* _Your assignment_
In the listing that follows, count each line where the word "const" appears; write nothing but the count.

==== Recorded information ====

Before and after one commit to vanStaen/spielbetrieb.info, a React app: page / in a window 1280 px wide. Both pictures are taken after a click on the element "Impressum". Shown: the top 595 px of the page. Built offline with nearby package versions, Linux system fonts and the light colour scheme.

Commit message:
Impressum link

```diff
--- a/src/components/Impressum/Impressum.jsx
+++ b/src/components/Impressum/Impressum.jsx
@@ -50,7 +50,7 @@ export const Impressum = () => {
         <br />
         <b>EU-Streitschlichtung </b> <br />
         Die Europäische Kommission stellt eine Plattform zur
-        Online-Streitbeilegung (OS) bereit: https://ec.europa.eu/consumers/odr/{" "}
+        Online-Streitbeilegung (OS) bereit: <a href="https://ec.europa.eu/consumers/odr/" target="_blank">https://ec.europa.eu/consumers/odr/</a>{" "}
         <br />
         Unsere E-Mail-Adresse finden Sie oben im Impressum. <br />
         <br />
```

====
==== Recorded information ====

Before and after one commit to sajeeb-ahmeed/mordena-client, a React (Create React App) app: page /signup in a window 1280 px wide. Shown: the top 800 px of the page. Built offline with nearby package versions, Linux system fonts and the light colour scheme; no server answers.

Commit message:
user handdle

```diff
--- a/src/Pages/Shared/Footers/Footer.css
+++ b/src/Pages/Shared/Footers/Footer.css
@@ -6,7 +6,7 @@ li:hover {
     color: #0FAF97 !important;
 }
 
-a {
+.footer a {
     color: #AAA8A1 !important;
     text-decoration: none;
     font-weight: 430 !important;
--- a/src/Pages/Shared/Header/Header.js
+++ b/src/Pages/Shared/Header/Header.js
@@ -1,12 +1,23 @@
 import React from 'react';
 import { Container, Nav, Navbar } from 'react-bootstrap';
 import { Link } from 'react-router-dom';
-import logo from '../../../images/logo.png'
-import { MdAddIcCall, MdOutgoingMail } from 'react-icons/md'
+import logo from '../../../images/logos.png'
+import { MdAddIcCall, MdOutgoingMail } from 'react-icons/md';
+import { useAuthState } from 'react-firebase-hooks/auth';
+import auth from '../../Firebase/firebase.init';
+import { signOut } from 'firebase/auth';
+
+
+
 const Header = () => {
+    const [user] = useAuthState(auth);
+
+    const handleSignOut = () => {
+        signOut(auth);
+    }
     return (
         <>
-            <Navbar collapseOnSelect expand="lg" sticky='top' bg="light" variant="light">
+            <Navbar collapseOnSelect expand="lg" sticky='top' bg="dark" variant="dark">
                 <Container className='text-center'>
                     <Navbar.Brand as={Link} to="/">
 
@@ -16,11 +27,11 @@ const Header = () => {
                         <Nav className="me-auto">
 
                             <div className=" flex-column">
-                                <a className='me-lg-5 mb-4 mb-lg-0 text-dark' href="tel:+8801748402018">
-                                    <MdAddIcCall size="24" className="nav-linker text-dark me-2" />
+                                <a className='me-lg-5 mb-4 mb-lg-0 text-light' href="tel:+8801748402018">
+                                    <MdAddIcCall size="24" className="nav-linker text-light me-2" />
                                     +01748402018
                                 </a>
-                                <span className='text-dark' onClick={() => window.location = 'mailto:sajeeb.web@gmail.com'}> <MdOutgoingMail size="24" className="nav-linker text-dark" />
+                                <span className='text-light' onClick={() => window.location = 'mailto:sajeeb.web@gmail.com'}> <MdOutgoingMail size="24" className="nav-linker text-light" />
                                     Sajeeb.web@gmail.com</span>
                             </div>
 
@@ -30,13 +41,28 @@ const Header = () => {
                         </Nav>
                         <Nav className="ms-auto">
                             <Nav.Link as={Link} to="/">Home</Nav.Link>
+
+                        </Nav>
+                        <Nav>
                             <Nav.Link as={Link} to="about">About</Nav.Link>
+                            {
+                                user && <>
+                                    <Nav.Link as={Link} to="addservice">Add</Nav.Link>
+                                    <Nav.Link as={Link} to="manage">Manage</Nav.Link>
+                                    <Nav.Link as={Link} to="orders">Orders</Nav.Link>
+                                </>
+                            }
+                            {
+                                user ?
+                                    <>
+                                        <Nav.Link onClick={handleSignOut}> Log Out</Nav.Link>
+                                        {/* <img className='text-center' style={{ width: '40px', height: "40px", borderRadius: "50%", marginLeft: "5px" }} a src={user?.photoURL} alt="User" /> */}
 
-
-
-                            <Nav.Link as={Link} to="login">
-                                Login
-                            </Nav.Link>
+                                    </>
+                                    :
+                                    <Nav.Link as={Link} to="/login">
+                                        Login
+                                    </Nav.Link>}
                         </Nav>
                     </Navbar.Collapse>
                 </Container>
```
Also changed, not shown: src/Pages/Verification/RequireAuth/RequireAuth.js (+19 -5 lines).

====

* _Exercise output_
6